Equally my own experience of the long distance rail network across Germany on the ICE trains is positive with trains pulling in a few minutes before their scheduled departure time and leaving promptly. With a compulsory reservation system ( which I’m not entirely convinced about although unlike our advance tickets you can reserve on there trains a few minutes before departure leaving some flexibility) there is no overcrowding and they tend to be punctual ( and have announcements in English which is good for my very basic grasp of German).

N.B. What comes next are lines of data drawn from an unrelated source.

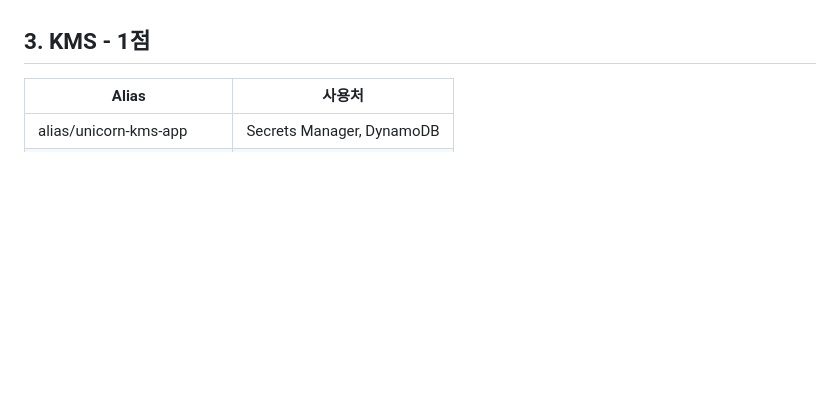
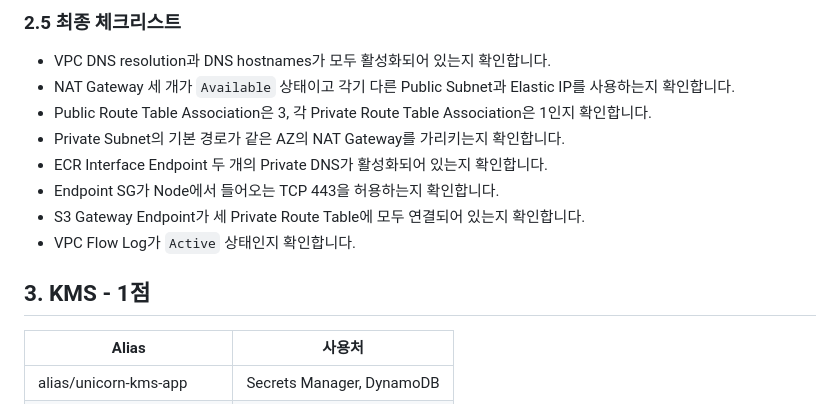
Before and after one commit to rani0380/2026_nationalskills, a Markdown page: 07_1과제_Release_Candidate_상세풀이.md, the part around one of its changes. GitHub-like rendering; blank space fills up the shorter version.

```diff
--- a/07_1과제_Release_Candidate_상세풀이.md
+++ b/07_1과제_Release_Candidate_상세풀이.md
@@ -55,3 +85,13 @@ Private DNS와 Endpoint SG의 HTTPS 허용을 확인하고 VPC Flow Log를 1개
+### 2.5 최종 체크리스트
+
+- VPC DNS resolution과 DNS hostnames가 모두 활성화되어 있는지 확인합니다.
+- NAT Gateway 세 개가 `Available` 상태이고 각기 다른 Public Subnet과 Elastic IP를 사용하는지 확인합니다.
+- Public Route Table Association은 3, 각 Private Route Table Association은 1인지 확인합니다.
+- Private Subnet의 기본 경로가 같은 AZ의 NAT Gateway를 가리키는지 확인합니다.
+- ECR Interface Endpoint 두 개의 Private DNS가 활성화되어 있는지 확인합니다.
+- Endpoint SG가 Node에서 들어오는 TCP 443을 허용하는지 확인합니다.
+- S3 Gateway Endpoint가 세 Private Route Table에 모두 연결되어 있는지 확인합니다.
+- VPC Flow Log가 `Active` 상태인지 확인합니다.
 
 ## 3. KMS - 1점
 
```
Also changed, not shown: other parts of 07_1과제_Release_Candidate_상세풀이.md (+45 -15 lines).
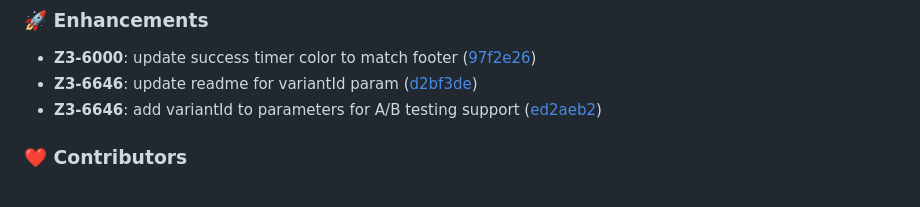
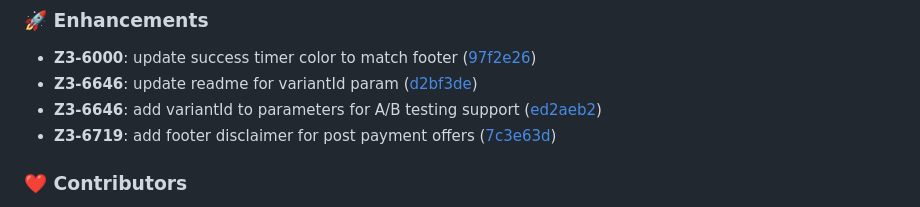
Before and after one commit to Zotlo/zotlo-checkout, a Markdown page: CHANGELOG.md, the part around the change. Drawn GitHub-style.

Commit message:
chore: update CHANGELOG

```diff
--- a/CHANGELOG.md
+++ b/CHANGELOG.md
@@ -13,6 +13,7 @@
 - **Z3-6000**: update success timer color to match footer ([97f2e26](https://github.com/Zotlo/zotlo-checkout/commit/97f2e26))
 - **Z3-6646**: update readme for variantId param ([d2bf3de](https://github.com/Zotlo/zotlo-checkout/commit/d2bf3de))
 - **Z3-6646**: add variantId to parameters for A/B testing support ([ed2aeb2](https://github.com/Zotlo/zotlo-checkout/commit/ed2aeb2))
+- **Z3-6719**: add footer disclaimer for post payment offers ([7c3e63d](https://github.com/Zotlo/zotlo-checkout/commit/7c3e63d))
 
 ### ❤️ Contributors
 
```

Despite all this praise for German public transport however the city night line international sleeper services (which unfortunately seem to be withdrawn in the coming months – creating more short haul flights and removing the adventure of a sleeper train!) seem to buck the trend. After a hick up with flights from Stansted Airport a couple of weeks ago my trip to Copenhagen became a weekend in Southend-on-sea so I was excited to have a spare weekend to go to Denmark a few weeks later, this time by Eurostar to Brussels onto Koln (Cologne) then on the sleeper Friday night, Saturday in Copenhagen then back on the sleeper Saturday night. A flying visit. My past experience of European sleepers has been of delays. Usually around an hour delay that the railway operator doesn’t see as a big deal or see a need to inform or apologise to passengers about. I have generally come to assume that there will be an hour delay and factor it in to onward connections with no negative effect on my journey and an extra hour awkwardly trying to sleep in a small compartment with two students interailing, someone on their phone all night and a weirdo. There is always a weirdo on a sleeper. Sleepers seem to attract weirdos. Sleepers in the UK generally don’t have much miles to cover in a night. FGW’s London to Penzance sleeper takes double the time the conventional train takes so even if is two hours late leaving London it can still be right time by Exeter. The European sleepers in comparison have some miles to cover and coaches get shunted around as you go with portions for Prague, Warsaw and Copenhagen when the train leaves Amsterdam. At times in the night you feel yourself being shunted backwards and forwards, attaching and detaching. You can forgive them an hour delay then I suppose.
A five hour delay with no information, finally resulting in the train being terminated in Hannover at 7am which meant realistically I was going to arrive in Copenhagen until at the same time as I was due to depart to come home. I decided to cut my losses and have a day in Hamburg instead which is well worth a visit and was a good idea as the return sleeper on Saturday night was amended to start in Hamburg instead of Copenhagen to account for it not making it to Denmark on Friday night. It was good that DB announced this in the morning when they knew. This is a welcome relief from Northern Rail in England whose dumb Twitter team when asked if a train whose inward working has clearly been cancelled but the back working is still showing running tweet you back “as far as we know” until it gets to a minute before departure when they realise they have no train to work (like you told them they wouldn’t ) it so cancel it when everyone is at stations waiting for it!
I have a delay compensation form in German to complete for my curtailed trip. I must be the only person to have not gone to Copenhagen twice in the same month.